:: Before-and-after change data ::
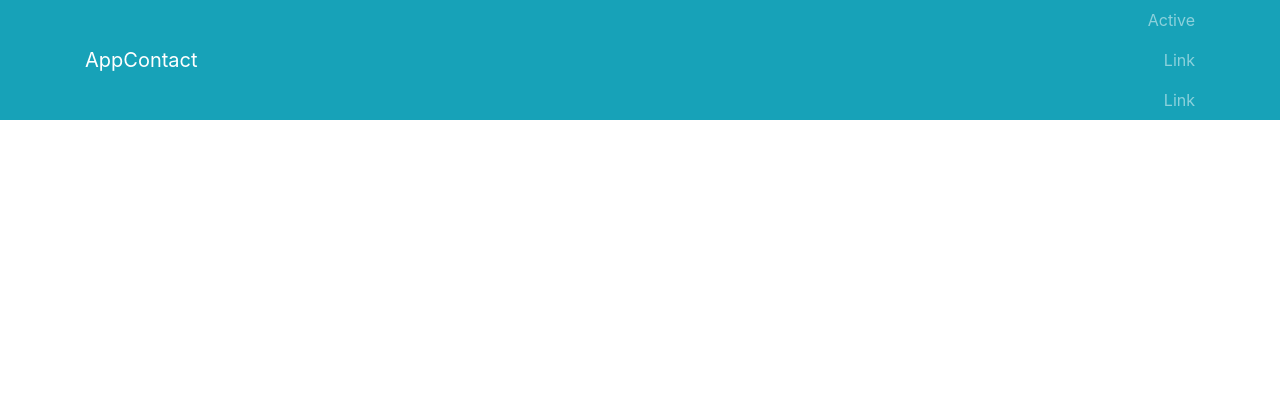
Repository: romgrm/appContact
Page: /
The author's editor kept a copy of each file at every save. The page is drawn from the files as they stood at one save, then again after a run of saves.
The browser window is 1280 px wide. The pictures show the whole page.
The project was rebuilt for these pictures with package versions that can differ from the ones it lists, and the page was loaded fresh each time.

Above is the page before, as saved 2020-12-02 21:10:26.

### src/App.js
import Header from './Components/Header'
import Liste from './Components/Liste'

import 'bootstrap/dist/css/bootstrap.min.css'


function App() {
  return (
    <div className="App">
      <Header />
      <div className="container pt-4">
        <Liste />
      </div>
    </div>
  );
}

export default App;

### src/Components/Header.js
import React, { Component } from 'react'

export default class Header extends Component {
    render() {
        return (
            <div>
                <nav className="navbar navbar-dark bg-info mb-3 py-0">
                    <div className="container">
                        <a href="/" className="navbar-brand">AppContact</a>
                        <ul className="navbar-nav">
                            <li className="nav-item ml-auto">
                                <a className="nav-link " href="#">Active</a>
                            </li>
                            <li className="nav-item ml-auto">
                                <a className="nav-link" href="#">Link</a>
                            </li>
                            <li className="nav-item ml-auto">
                                <a className="nav-link" href="#">Link</a>
                            </li>
                        </ul>
                    </div>
                </nav>

            </div>

        )
    }
}

### src/Components/Liste.js
import React, { Component } from 'react'
import Contact from './Contact'

export default class Liste extends Component {

    state = {
        contacts: [
            {
                nom: 'Selha',
                prenom: 'Amin',
                mail: 'sehla.amin@gmail.com'
            },
            {
                nom: 'Blache',
                prenom: 'Alexandre',
                mail: 'blache.alexandre@gmail.com'
            },
            {
                nom: 'Gréaume',
                prenom: 'Romain',
                mail: 'greaume.romain@gmail.com'
            }
        ]
    }

    render() {
        return (
            <div>

                {/* {this.state.contacts.map(current => (
                    <Contact
                    Nom={current.nom}
                    Prenom={current.prenom}
                    Mail={current.mail}/>
                ))} */}
            </div>
        )
    }
}

### src/Components/Contact.js
import React, { Component } from 'react'

export default class Contact extends Component {
    render() {
        return (
            <div className="card card-body bg-light">
                <ul className="card card-body p-1">
                    <li className="list-group-item"> Nom : {this.props.Nom}</li>
                    <li className="list-group-item"> Prénom : {this.props.Prenom}</li>
                    <li className="list-group-item"> Mail : {this.props.Mail}</li>
                </ul>
            </div>
        )
    }
}

Loaded but not shown: public/index.html (common file); src/index.js (common file)

After the next 2 saves:
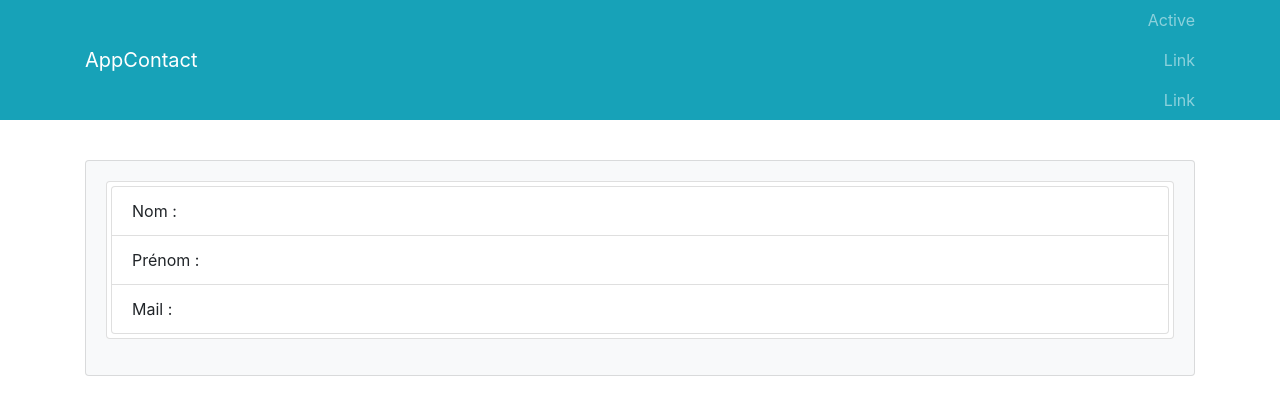
The 2 saves are shown as one change because they came seconds apart.
The last was saved 6 s later.
--- a/src/Components/Liste.js
+++ b/src/Components/Liste.js
@@ -26,7 +26,7 @@ export default class Liste extends Component {
     render() {
         return (
             <div>
-
+                <Contact />
                 {/* {this.state.contacts.map(current => (
                     <Contact
                     Nom={current.nom}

:: Exercise ::
The lines to copy run from the line containing "Loaded but not" through the end of the data above; copy exactly those, minus the pictures.

:: Answer below ::
Loaded but not shown: public/index.html (common file); src/index.js (common file)

After the next 2 saves:
The 2 saves are shown as one change because they came seconds apart.
The last was saved 6 s later.
--- a/src/Components/Liste.js
+++ b/src/Components/Liste.js
@@ -26,7 +26,7 @@ export default class Liste extends Component {
     render() {
         return (
             <div>
-
+                <Contact />
                 {/* {this.state.contacts.map(current => (
                     <Contact
                     Nom={current.nom}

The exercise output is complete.